Worthington resident John Price has opened Take Flight Ohio, a flight-simulator business that gives anyone the opportunity to pilot a passenger airplane using a state-of-the-art computer simulation.

Take Flight Ohio will not provide professional aviation training.

"The way I describe the business is I want to encourage people to get into aviation and for people who are older, like me, to experience the thrill of flight," said the 51-year-old Price, who is not a pilot.

The business is scheduled to open officially at 11 a.m. Saturday, Dec. 1, at 4816 Sawmill Road in northwest Columbus.

Using a cockpit modeled after a Boeing 737 MAX, the two-seat compartment is filled with dials, computer screens, switches and flashing buttons, most of which have a function.

"As far as I know, nobody in the state has anything like this," he said of the business.

The fee schedule is based on how many minutes customers want to travel and ranges from $34.99 for 10 minutes to $269.99 for 150 minutes. The longer the time in the cockpit, the more customers can learn about how to work the controls, Price said.

"It takes a little bit of practice, because you're not used to using this equipment," he said.

The computer screen has a 210-degree field of view, which means participants can see to the sides and somewhat behind.

The map, which can create geographic scenery anywhere in the world, is accurate, with cities, highways, rivers, clouds and airports, he said.

To demonstrate for a reporter, Price flew from Dayton to Columbus, landing at John Glenn Columbus International Airport.

The cockpit is filled with theater-quality sound and chairs vibrate when the engines are started.
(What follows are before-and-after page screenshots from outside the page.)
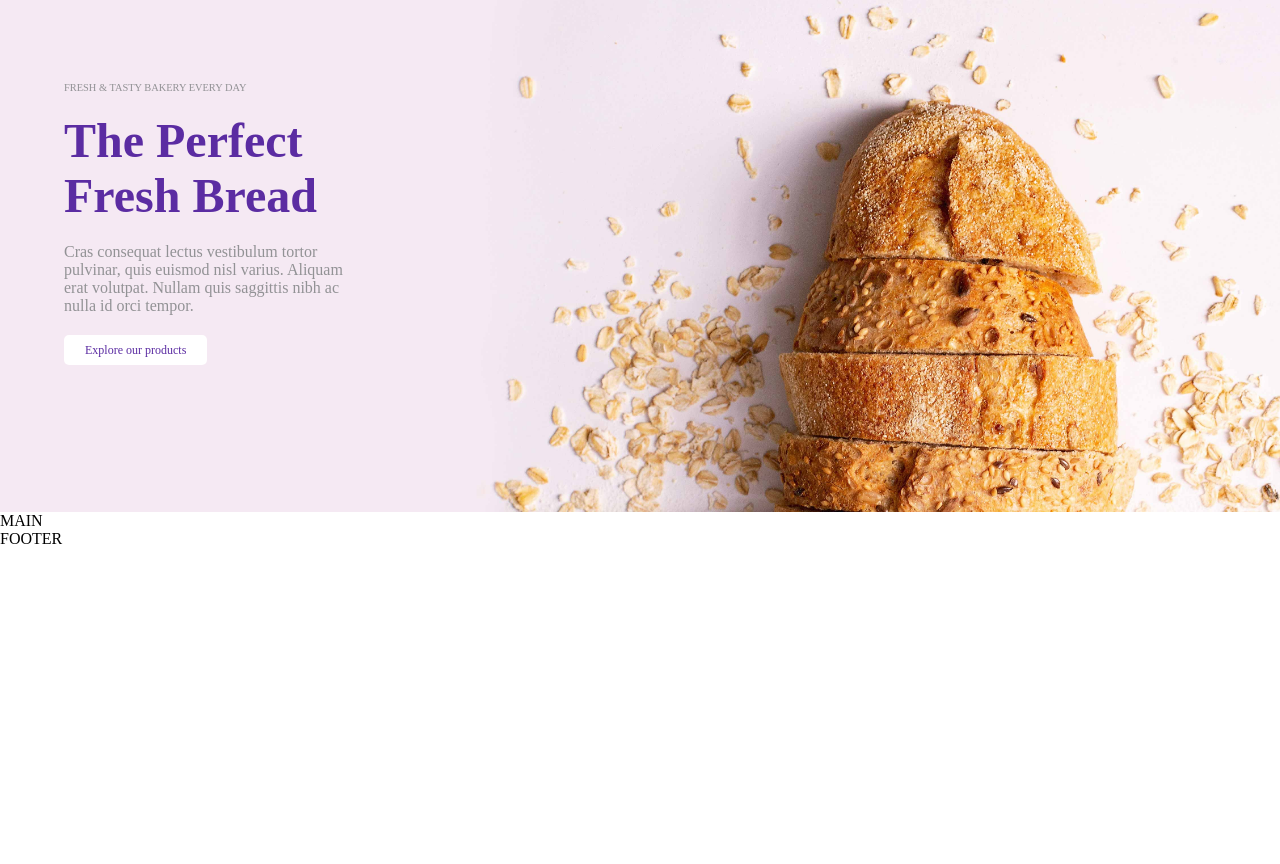
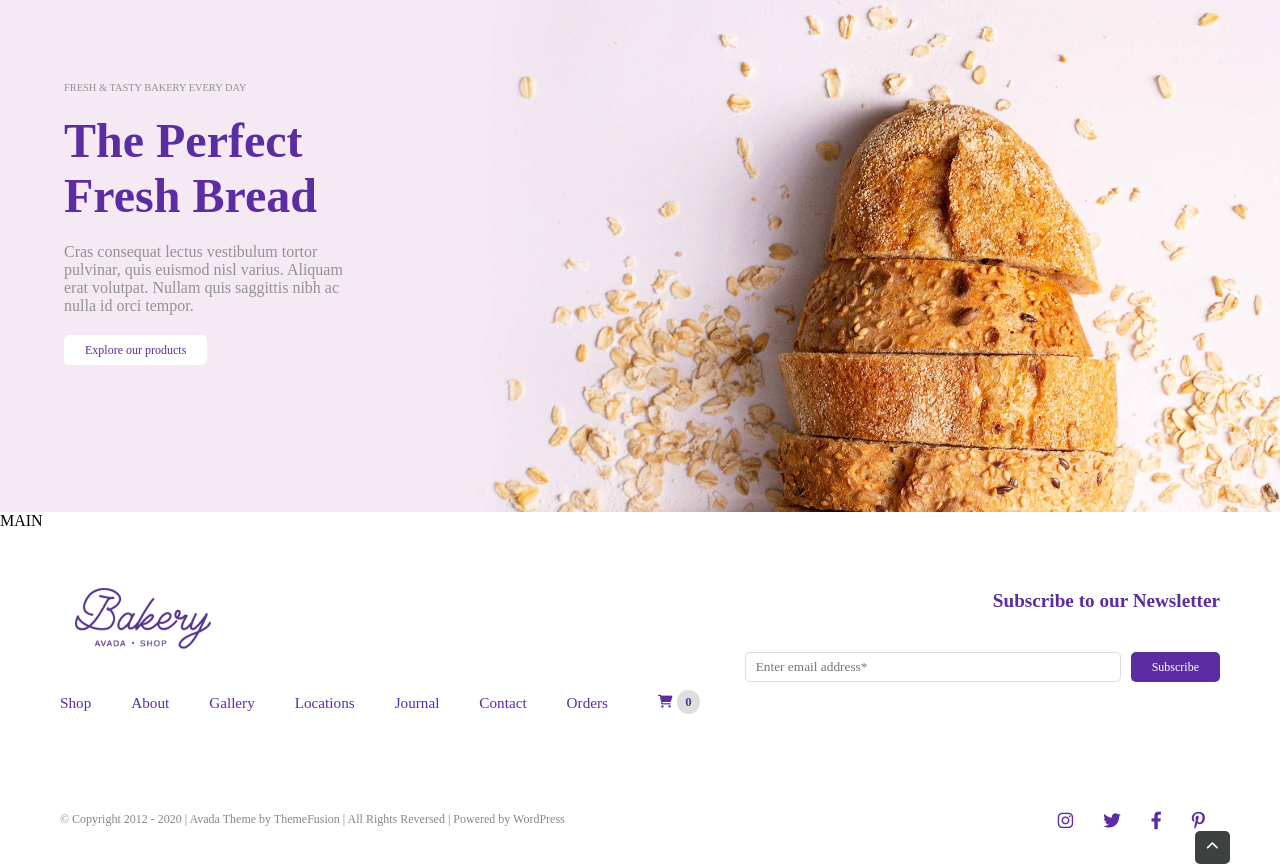
Before and after one commit to Amanjit313/proj-html-vuejs, a Vue app: page / in a window 1280 px wide. Shown: the part 128-992 px from the top of the page. Before the commit the page ends 800 px from the top, so only its background shows below. Built offline with nearby package versions, Linux system fonts and the light colour scheme.

Commit message:
Footer - Complete

```diff
--- a/src/assets/style/_global.scss
+++ b/src/assets/style/_global.scss
@@ -15,45 +15,9 @@ ul{
 a{
   color: #5b2ca2;
   text-decoration: none;
-  margin: 0px 10px;
-}
-
-/* Button */
-button{
-  padding: 6px 10px;
-  border: 1px solid transparent;
-  border-radius: 5px;
-}
-
-button span{
-  font-size: .75rem;
-  padding: 2px 10px;
-}
-
-.btn-1{
-  background-color: white;
-  color: #5b2ca2;
-  cursor: pointer;
-
-  &:hover{
-    background-color: #5b2ca2;
-    color: white;
-  }
-}
-
-.btn-2{
-  background-color: #5b2ca2;
-  color: white;
-  cursor: pointer;
-
-  &:hover{
-    background-color: white;
-    color: #5b2ca2;
-  }
 }
 
 /* Icons */
 i{
-  color: #5b2ca2;
   font-size: .8rem;
 }
--- a/src/assets/style/_utils.scss
+++ b/src/assets/style/_utils.scss
@@ -11,3 +11,42 @@
 .w-25{
   width: 25%;
 }
+
+/* Button */
+button{
+  padding: 6px 10px;
+  border: 1px solid transparent;
+  border-radius: 5px;
+}
+
+button span{
+  font-size: .75rem;
+  padding: 2px 10px;
+}
+
+.btn-1{
+  background-color: white;
+  color: #5b2ca2;
+  cursor: pointer;
+
+  &:hover{
+    background-color: #5b2ca2;
+    color: white;
+  }
+}
+
+.btn-2{
+  background-color: #5b2ca2;
+  color: white;
+  cursor: pointer;
+
+  &:hover{
+    background-color: rgba($color: #929295, $alpha: .3);
+    color: #5b2ca2;
+  }
+}
+
+/* Colors */
+.main-color{
+  color: #5b2ca2;
+}
--- a/src/components/myFooter.vue
+++ b/src/components/myFooter.vue
@@ -1,13 +1,202 @@
 <template>
-  <footer>FOOTER</footer>
+  <footer>
+
+    <!-- Subscribe & Menu -->
+    <div class="subscribe-menu">
+
+      <!-- Footer Logo & Menu -->
+      <div class="footer-logo-menu">
+        <img src="../assets/img/avada-bakery-logo.png" alt="logo">
+          <div class="menu">
+            <ul>
+              <li v-for="(options, index) in menu" :key="`menu-${index}`">
+                <a :class="{active : options.isActive}" :href="options.href">{{options.select}}</a>
+              </li>
+            </ul>
+            <i class="fa-solid fa-cart-shopping main-color"><span>0</span></i>
+          </div>
+      </div>
+      <!-- /Footer Logo & Menu -->
+
+      <!-- Subscribe -->
+      <div class="subscribe">
+        <h4>Subscribe to our Newsletter</h4>
+        <div class="subscribe-button">
+          <input type="email" placeholder="Enter email address*">
+          <button class="btn-2"><span>Subscribe</span></button>
+        </div>
+      </div>
+      <!-- /Subscribe -->
+
+    </div>
+    <!-- /Subscribe & Menu -->
+
+    <!-- Copyright & Social -->
+    <div class="copyright-social">
+      <div class="copyright">&copy; Copyright 2012 - 2020 | Avada Theme by ThemeFusion | All Rights Reversed | Powered by WordPress</div>
+      <div class="social main-color">
+        <i class="fa-brands fa-instagram"></i>
+        <i class="fa-brands fa-twitter"></i>
+        <i class="fa-brands fa-facebook-f"></i>
+        <i class="fa-brands fa-pinterest-p"></i>
+      </div>
+    </div>
+    <!-- /Copyright & Social -->
+
+    <!-- Chevron -->
+    <div class="chevron">
+      <i class="fa-solid fa-chevron-up"></i>
+    </div>
+    <!-- /Chevron -->
+
+  </footer>
 </template>
 
 <script>
 export default {
-  name: "myFooter"
+  name: "myFooter",
+
+    data(){
+    return{
+      menu: [
+        {
+          select: "Shop",
+          href: "#",
+          isActive: false
+        },
+        {
+          select: "About",
+          href: "#",
+          isActive: false
+        },
+        {
+          select: "Gallery",
+          href: "#",
+          isActive: false
+        },
+        {
+          select: "Locations",
+          href: "#",
+          isActive: false
+        },
+        {
+          select: "Journal",
+          href: "#",
+          isActive: false
+        },
+        {
+          select: "Contact",
+          href: "#",
+          isActive: false
+        },
+        {
+          select: "Orders",
+          href: "#",
+          isActive: false
+        }
+      ]
+    }
+  }
 }
 </script>
 
 <style lang="scss" scoped>
 
+/* Subscribe & Menu */
+.subscribe-menu{
+  display: flex;
+  justify-content: space-between;
+}
+
+/* Footer Logo & Menu */
+.footer-logo-menu{
+  margin-left: 60px;
+  margin-top: 50px;
+}
+
+img{
+  width: 9rem;
+  margin-left: 10px;
+  margin-bottom: 40px;
+}
+
+.menu{
+  display: flex;
+  align-items: center;
+}
+
+a{
+  font-size: .95rem;
+  margin-right: 40px;
+  padding: 5px 0px;
+}
+
+.footer-logo-menu i{
+  margin: 0px 10px;
+  cursor: pointer;
+}
+
+.footer-logo-menu i span{
+  background-color: rgba($color: #929295, $alpha: .3);
+  padding: 5px 8px;
+  border-radius: 50%;
+  margin-left: 5px;
+}
+
+/* Subscribe */
+.subscribe{
+  margin-right: 60px;
+  margin-top: 50px;
+  display: flex;
+  flex-direction: column;
+  align-items: flex-end;
+}
+
+input{
+  padding: 6px 200px 6px 10px;
+  border: 1px solid rgba($color: #929295, $alpha: .3);
+  border-radius: 5px;
+  margin-right: 10px;
+}
+
+h4{
+  font-size: 1.2rem;
+  color: #5b2ca2;
+  margin-bottom: 40px;
+  margin-top: 10px;
+}
+
+/* Copyright & Social */
+.copyright-social{
+  display: flex;
+  justify-content: space-between;
+  margin: 100px 60px 0px 60px;
+}
+
+.copyright{
+  font-size: .75rem;
+  color: #878589;
+}
+
+.social i{
+  margin: 0px 15px;
+  font-size: 1.1rem;
+  cursor: pointer;
+}
+
+/* Chevron */
+.chevron{
+  color: white;
+  margin-right: 50px;
+  display: flex;
+  flex-direction: column;
+  align-items: flex-end;
+}
+
+.chevron i{
+  padding: 10px 12px;
+  background-color: rgba($color: #282d2c, $alpha: .9);
+  border-radius: 5px;
+}
+
 </style>
--- a/src/components/myHeader.vue
+++ b/src/components/myHeader.vue
@@ -10,7 +10,7 @@
             <a :class="{active : options.isActive}" :href="options.href">{{options.select}}</a>
           </li>
         </ul>
-        <i class="fa-solid fa-cart-shopping"></i>
+        <i class="fa-solid fa-cart-shopping main-color"></i>
       </div>
     </div>
     <!-- /Header Logo & Menu -->
@@ -111,12 +111,13 @@ img{
 a{
   font-size: .7rem;
   text-transform: uppercase;
-  margin-right: 20px;
+  margin-right: 30px;
   padding: 5px 0px;
 }
 
 i{
-  margin: 0px 20px;
+  margin: 0px 10px;
+  cursor: pointer;
 }
 
 .active{
```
The experience is complete, from taxiing the runway to landing.

Price can create weather conditions, such as clouds, rain and wind, from his computer to make the flight more difficult to navigate.

Two people can share the cockpit, with Price standing behind, helping them to work all the switches, pedals, yoke (control wheel) and other devices, while teaching them how to read instruments. If a pilot loses altitude or makes another serious mistake, the computer emits visual and audio warnings.

Price said he took flight lessons offered by his former employer, but he didn't have enough time in the air to earn a license.

He said his flight simulator, which cost north of $100,000, is not a substitute for those who want to earn professional pilot credentials.

Price said he got the idea for the business after seeing a YouTube video of a man who built one in his house.

He said he showed the video to his wife, Linda, who supported the idea, even though she's not a gamer or aviation buff.

"He showed that to me, I tried it and it's interesting," Linda Price said.

For more information, go to takeflightohio.com or call 614-947-7370.



Go to the ThisWeekNews YouTube channel to watch John Price demonstrate how to use the flight simulator at Take Flight Ohio.